EXERCISE DESCRIPTION:
Copy each line below that includes "utility".

RECORDS:
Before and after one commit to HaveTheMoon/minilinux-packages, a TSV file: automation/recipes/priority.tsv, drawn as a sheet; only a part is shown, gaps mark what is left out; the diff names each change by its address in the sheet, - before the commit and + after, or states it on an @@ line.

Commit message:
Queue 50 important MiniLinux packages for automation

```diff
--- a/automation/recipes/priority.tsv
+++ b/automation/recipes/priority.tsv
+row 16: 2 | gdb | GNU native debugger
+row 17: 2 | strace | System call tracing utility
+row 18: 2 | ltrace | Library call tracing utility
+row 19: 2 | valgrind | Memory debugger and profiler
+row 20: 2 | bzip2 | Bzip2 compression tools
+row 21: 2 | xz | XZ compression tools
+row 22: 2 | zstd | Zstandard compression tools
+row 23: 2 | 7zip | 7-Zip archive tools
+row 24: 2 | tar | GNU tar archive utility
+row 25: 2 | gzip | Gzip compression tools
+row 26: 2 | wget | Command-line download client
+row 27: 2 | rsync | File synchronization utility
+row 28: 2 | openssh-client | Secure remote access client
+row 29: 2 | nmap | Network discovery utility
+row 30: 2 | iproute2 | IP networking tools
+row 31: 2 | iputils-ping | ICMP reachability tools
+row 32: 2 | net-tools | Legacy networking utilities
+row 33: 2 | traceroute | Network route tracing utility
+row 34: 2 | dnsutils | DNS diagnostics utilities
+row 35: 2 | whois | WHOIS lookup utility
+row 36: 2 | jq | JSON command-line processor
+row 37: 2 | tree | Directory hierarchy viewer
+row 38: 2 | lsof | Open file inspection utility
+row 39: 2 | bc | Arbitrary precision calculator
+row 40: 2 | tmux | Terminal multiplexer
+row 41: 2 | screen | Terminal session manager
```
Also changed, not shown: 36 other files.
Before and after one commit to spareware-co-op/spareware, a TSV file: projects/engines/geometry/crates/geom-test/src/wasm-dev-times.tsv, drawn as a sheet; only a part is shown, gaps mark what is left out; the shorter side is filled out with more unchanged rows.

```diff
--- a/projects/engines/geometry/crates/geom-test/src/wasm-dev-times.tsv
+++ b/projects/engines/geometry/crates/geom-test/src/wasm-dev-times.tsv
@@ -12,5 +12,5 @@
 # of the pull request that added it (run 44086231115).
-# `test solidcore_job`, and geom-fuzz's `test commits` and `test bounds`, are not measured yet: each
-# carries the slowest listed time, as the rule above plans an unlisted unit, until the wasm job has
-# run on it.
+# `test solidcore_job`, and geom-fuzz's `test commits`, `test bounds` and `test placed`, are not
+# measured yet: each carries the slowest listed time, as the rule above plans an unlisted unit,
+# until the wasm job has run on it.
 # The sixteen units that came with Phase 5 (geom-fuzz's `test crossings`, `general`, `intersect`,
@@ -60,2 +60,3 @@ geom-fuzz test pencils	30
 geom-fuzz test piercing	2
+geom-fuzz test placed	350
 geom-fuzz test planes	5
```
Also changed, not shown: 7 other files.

RESPONSE TO THE TASK:
+row 17: 2 | strace | System call tracing utility
+row 18: 2 | ltrace | Library call tracing utility
+row 24: 2 | tar | GNU tar archive utility
+row 27: 2 | rsync | File synchronization utility
+row 29: 2 | nmap | Network discovery utility
+row 33: 2 | traceroute | Network route tracing utility
+row 35: 2 | whois | WHOIS lookup utility
+row 38: 2 | lsof | Open file inspection utility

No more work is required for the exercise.